The no-code and low-code markets continue to mature, as no-code vendors provide more complete, easy-to-use application construction tools for non-technical, ‘citizen’ developers – while low-code vendors target increasingly complex enterprise scenarios with their platforms for professional developers.
Furthermore, the low-code market itself continues to diversify. Many low-code vendors have chosen to focus on specific strengths, whether it be mobile app development, workflow-centric apps, or forms-based user interfaces with integrated data sources beneath the covers.
The leaders in this fast-growing market, in contrast, are centering their efforts on supporting enterprises as they struggle with complex applications that typically bring together all of these capabilities.
At its customer conference NextStep in Boston this week, low-code trailblazer OutSystems rolled out version 11 of its platform. The company had already delivered a platform that handled the capabilities listed above. With this announcement, it tackled a tougher challenge: modernizing legacy systems and replacing the large application portfolios that burden today’s IT shops.
For enterprises with such systems, moving from legacy, monolithic applications to a modern app portfolio requires a rethink of its architecture. “If you want agility, you need to break your architecture into smaller, more agile parts,” said Paulo Rosado, CEO of OutSystems. “Fully autonomous, multi-disciplinary teams can take several of these parts and organize them around goals like services.”

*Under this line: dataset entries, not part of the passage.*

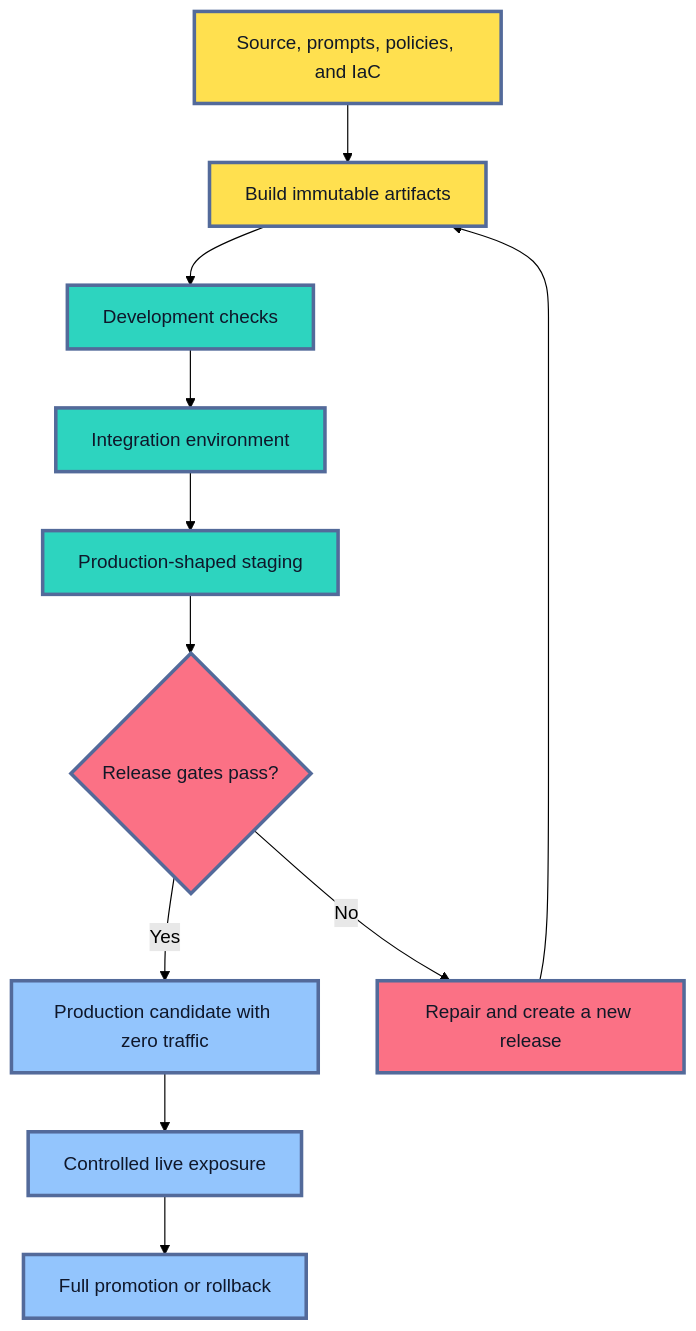
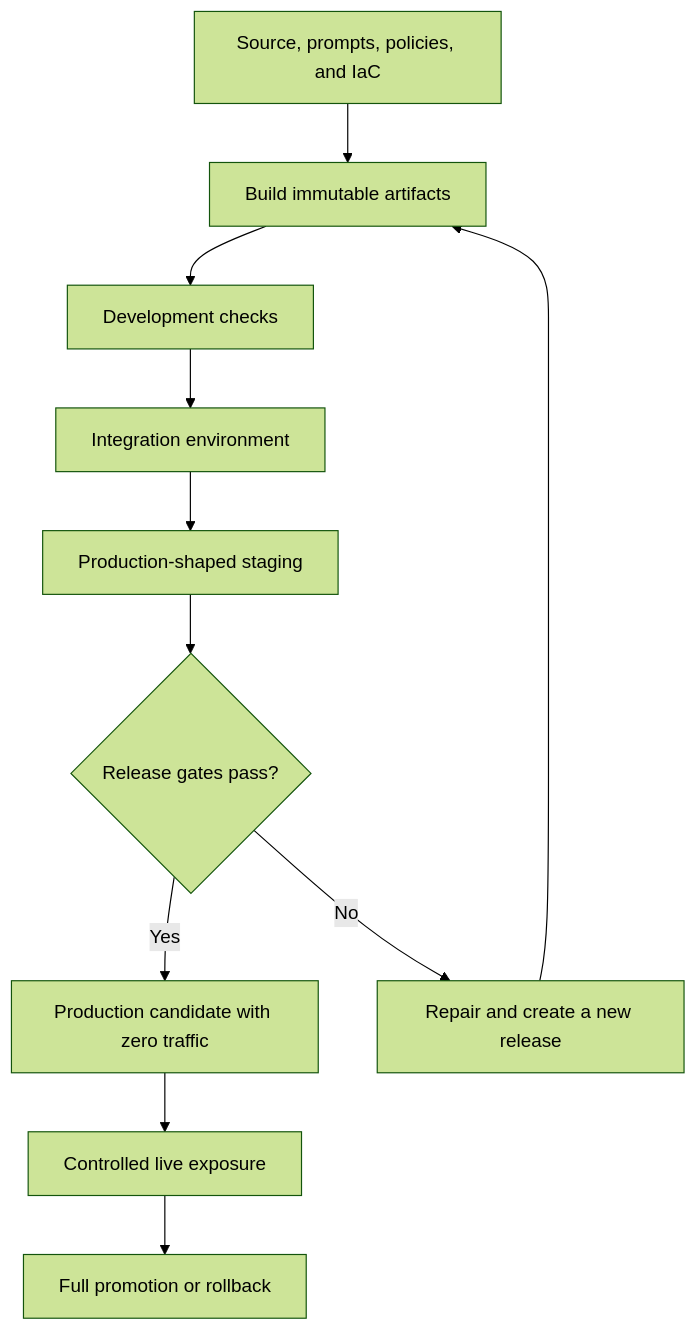
The second of 3 diagrams in roadmaps/mlops/modules/llmops/cost-and-deployment/03-production-deployment.md (senlinyy/dev-roadmaps), drawn with Mermaid (forest theme) before and after one commit. The commit also changed other lines of this file and 152 other files, not shown here.

Commit message:
feat: mlops and diagrams updated

````diff
--- a/roadmaps/mlops/modules/llmops/cost-and-deployment/03-production-deployment.md
+++ b/roadmaps/mlops/modules/llmops/cost-and-deployment/03-production-deployment.md
@@ -141,22 +137,18 @@
 ```mermaid
 flowchart TD
     A["Source, prompts, policies, and IaC"] --> B["Build immutable artifacts"]
     B --> C["Development checks"]
     C --> D["Integration environment"]
     D --> E["Production-shaped staging"]
     E --> F{"Release gates pass?"}
     F -->|"Yes"| G["Production candidate with zero traffic"]
     F -->|"No"| H["Repair and create a new release"]
     G --> I["Controlled live exposure"]
     I --> J["Full promotion or rollback"]
     H --> B
 
-    classDef source fill:#FFE04F,stroke:#536A9A,stroke-width:3px,color:#111827
-    classDef stage fill:#2DD4BF,stroke:#536A9A,stroke-width:3px,color:#0F172A
-    classDef decision fill:#FB7185,stroke:#536A9A,stroke-width:3px,color:#111827
-    classDef prod fill:#93C5FD,stroke:#536A9A,stroke-width:3px,color:#0F172A
     class A,B source
     class C,D,E stage
     class F,H decision
     class G,I,J prod
 ```
````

Intellyx publishes the Agile Digital Transformation Roadmap poster, advises companies on their digital transformation initiatives, and helps vendors communicate their agility stories. As of the time of writing, Appian, OutSystems, and Progress Software are Intellyx customers. None of the other organizations mentioned in this article are Intellyx customers. OutSystems covered Jason Bloomberg’s expenses at NextStep, a standard industry practice. Image credit: Jason Bloomberg.